Then a few days later I came across this article by Julie Irwin Zimmerman which discussed a longer version of the video that told much more of this story and brought a new light to the situation. She too had reacted with indignation at the initial reports of the incident but then as she learned more, realized it was more complicated and not as cut and dry as it first appeared.
“The story is a Rorschach test—tell me how you first reacted, and I can probably tell where you live, who you voted for in 2016, and your general take on a list of other issues.”
From the I Failed the Covington Catholic Test by Julie Irwin Zimmerman
“If the Covington Catholic incident was a test, it’s one I failed—along with most others. Will we learn from it, or will we continue to roam social media, looking for the next outrage fix? Next time a story like this surfaces, I’ll try to sit it out until more facts have emerged.”
So that brings me back to the article I read today by Andrew Sullivan titled The Abyss of Hate vs. Hate. In it he puts a spotlight on how the media downplayed the other aspects of the full event.
“To put it bluntly: They were 16-year-olds subjected to verbal racist assault by grown men; and then the kids were accused of being bigots. It just beggars belief that the same liberals who fret about “micro-aggressions” for 20-somethings were able to see 16-year-olds absorbing the worst racist garbage from religious bigots … and then express the desire to punch the kids in the face.
“How did this grotesque inversion of the truth become the central narrative for what seemed to be the entire class of elite journalists on Twitter? That’s the somewhat terrifying question.”From The Abyss of Hate Versus Hate by Andrew Sullivan
Andrew goes on to cite several instances of the media’s skewed coverage of the incident. I then found the following sentiment eye-opening as well.
“What was so depressing to me about the Covington incident was how so many liberals felt comfortable taking a random teenager and, purely because of his race and gender, projected onto him all their resentments and hatred of “white men” in general.”

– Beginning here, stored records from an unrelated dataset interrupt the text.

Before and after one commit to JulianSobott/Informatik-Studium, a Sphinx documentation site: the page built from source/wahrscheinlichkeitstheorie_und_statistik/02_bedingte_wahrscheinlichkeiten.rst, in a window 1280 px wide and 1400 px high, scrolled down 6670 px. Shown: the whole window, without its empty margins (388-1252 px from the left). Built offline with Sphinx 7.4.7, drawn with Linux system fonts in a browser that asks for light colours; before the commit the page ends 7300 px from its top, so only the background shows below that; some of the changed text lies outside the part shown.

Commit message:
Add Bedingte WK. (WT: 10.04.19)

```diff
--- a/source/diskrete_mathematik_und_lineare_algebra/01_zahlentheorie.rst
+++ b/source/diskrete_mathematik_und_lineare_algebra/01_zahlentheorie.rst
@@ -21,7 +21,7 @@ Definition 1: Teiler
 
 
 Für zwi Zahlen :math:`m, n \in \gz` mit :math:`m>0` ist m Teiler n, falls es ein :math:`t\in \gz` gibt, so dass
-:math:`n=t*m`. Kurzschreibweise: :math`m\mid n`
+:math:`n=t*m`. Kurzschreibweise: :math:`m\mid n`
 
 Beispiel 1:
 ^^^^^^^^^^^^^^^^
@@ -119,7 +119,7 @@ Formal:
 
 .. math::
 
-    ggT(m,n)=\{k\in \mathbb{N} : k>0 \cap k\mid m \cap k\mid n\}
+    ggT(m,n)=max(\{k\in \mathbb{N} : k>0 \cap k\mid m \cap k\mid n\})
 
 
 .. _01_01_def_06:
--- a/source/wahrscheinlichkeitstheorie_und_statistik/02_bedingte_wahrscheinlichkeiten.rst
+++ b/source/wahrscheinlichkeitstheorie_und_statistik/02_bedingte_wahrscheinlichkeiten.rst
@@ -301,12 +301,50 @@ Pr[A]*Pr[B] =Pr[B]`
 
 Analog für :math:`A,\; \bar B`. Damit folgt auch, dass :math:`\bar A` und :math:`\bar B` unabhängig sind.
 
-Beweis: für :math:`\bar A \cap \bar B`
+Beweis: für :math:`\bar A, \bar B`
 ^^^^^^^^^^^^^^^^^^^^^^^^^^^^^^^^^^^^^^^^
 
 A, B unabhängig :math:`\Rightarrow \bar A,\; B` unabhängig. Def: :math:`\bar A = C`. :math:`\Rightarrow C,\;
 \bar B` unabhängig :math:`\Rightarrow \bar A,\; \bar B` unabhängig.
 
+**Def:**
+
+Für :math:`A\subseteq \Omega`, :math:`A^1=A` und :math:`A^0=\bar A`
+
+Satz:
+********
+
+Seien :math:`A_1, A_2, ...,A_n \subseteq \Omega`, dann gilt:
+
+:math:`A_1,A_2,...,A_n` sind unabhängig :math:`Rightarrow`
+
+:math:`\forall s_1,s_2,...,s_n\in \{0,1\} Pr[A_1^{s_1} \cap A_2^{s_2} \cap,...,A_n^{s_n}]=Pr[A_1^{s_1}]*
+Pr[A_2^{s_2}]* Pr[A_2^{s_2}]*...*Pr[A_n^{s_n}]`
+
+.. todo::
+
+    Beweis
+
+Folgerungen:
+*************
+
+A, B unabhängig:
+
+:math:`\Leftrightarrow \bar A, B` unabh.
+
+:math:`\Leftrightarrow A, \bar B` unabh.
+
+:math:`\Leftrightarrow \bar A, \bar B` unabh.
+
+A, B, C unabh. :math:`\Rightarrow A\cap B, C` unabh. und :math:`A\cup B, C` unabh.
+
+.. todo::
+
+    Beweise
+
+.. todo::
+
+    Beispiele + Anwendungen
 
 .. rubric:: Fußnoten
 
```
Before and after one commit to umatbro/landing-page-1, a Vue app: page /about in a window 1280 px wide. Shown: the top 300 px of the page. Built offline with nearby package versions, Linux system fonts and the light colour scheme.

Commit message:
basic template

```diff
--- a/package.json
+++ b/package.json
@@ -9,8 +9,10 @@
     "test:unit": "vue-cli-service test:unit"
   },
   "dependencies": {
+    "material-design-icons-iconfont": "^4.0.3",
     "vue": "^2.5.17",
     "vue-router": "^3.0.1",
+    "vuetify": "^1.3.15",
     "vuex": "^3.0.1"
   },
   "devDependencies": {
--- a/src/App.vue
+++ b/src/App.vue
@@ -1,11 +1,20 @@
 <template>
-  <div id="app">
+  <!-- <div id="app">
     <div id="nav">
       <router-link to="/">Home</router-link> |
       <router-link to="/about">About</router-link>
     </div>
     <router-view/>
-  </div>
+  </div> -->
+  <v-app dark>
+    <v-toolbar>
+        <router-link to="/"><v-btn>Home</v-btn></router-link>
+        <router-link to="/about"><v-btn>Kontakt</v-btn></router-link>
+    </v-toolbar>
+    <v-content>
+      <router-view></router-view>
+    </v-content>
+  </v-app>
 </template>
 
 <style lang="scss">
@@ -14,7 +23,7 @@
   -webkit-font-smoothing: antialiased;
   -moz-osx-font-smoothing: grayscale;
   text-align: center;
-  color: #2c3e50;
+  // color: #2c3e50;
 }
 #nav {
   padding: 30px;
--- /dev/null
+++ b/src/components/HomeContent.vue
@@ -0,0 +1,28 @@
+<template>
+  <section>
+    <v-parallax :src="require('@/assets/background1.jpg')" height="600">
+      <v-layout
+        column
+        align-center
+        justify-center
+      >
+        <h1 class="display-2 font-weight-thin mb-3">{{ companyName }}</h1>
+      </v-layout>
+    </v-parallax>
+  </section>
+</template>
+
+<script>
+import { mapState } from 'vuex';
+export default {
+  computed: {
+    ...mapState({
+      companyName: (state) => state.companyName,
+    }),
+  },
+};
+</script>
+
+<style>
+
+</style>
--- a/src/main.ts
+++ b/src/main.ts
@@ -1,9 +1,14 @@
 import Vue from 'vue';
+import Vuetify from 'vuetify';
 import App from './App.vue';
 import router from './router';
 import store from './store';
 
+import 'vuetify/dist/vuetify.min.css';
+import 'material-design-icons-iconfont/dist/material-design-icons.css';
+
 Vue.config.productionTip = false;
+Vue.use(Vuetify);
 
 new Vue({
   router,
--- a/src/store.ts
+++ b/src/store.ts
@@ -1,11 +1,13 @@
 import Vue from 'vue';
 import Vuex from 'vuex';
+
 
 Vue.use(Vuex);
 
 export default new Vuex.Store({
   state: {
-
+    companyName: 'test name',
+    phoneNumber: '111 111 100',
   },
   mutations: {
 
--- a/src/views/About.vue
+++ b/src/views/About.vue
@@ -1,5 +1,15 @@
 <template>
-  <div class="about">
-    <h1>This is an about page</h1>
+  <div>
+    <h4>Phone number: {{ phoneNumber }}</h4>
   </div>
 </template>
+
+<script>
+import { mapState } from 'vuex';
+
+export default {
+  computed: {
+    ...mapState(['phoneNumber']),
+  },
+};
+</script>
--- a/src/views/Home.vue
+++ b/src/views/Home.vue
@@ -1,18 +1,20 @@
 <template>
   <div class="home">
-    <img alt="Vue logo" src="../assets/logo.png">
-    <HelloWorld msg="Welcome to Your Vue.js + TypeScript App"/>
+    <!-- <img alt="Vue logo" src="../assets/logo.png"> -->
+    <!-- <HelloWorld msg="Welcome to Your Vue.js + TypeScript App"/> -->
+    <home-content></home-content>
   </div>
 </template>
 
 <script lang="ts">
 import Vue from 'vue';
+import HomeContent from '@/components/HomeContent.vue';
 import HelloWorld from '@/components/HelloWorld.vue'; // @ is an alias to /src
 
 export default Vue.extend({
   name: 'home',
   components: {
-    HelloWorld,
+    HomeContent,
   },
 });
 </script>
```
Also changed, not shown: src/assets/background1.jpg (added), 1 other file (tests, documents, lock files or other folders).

From The Abyss of Hate Versus Hate by Andrew Sullivan
“This is the abyss of hate versus hate, tribe versus tribe. This is a moment when we can look at ourselves in the mirror of social media and see what we have become. Liberal democracy is being dismantled before our eyes — by all of us.”
This situation was very complicated with so many perspectives and I simply wanted to share my thoughts on just how social media and the circles we form really influence us and that isn’t always a good thing. I also felt that the news media did a disservice during this event helping stoke the angry fires without all the facts and knowing the full story.
It’s important to try and keep an open mind and continue having a curiosity to question what we see and hear. It’s easy and lazy to be quick to judge and leave the thinking to others as we scroll, tap, like, click, share and all the other gestures that are so easy and automatic for us in this age of social media.
I am taking what has transpired as something I will learn from and modify my behavior as a result. I’ve felt continuously negative emotions over the last year around politics. This situation made me think that I don’t want to continue to wallow and fuel those emotions. It’s important for me to continue keeping an open mind and not be driven by the narrow-thinking that continues to propel on both sides of the political landscape.
I also like the perspective that Joe Rogan brought to this situation contained in the quote I pulled below from his talk with Bari Weiss. Full video can be viewed here.
“I think its a very unique moment because it’s so public and it’s so prevalent…It sort of embodies everthing that’s wrong with a lack of nuance and with people taking one side versus the other and sticking with it…With not confronting their own personal biases…With looking at these things through the yes of this is the enemy, I’m on the good side, they’re on the bad side, let’s get them.”Joe Rogan’s thoughts on the Covington Incident
I also came across this video by the Washington Post which provides a summary capsule of the events that transpired with several interviews that is worth watching.
Featured photo courtesy of John Duncan via YouTube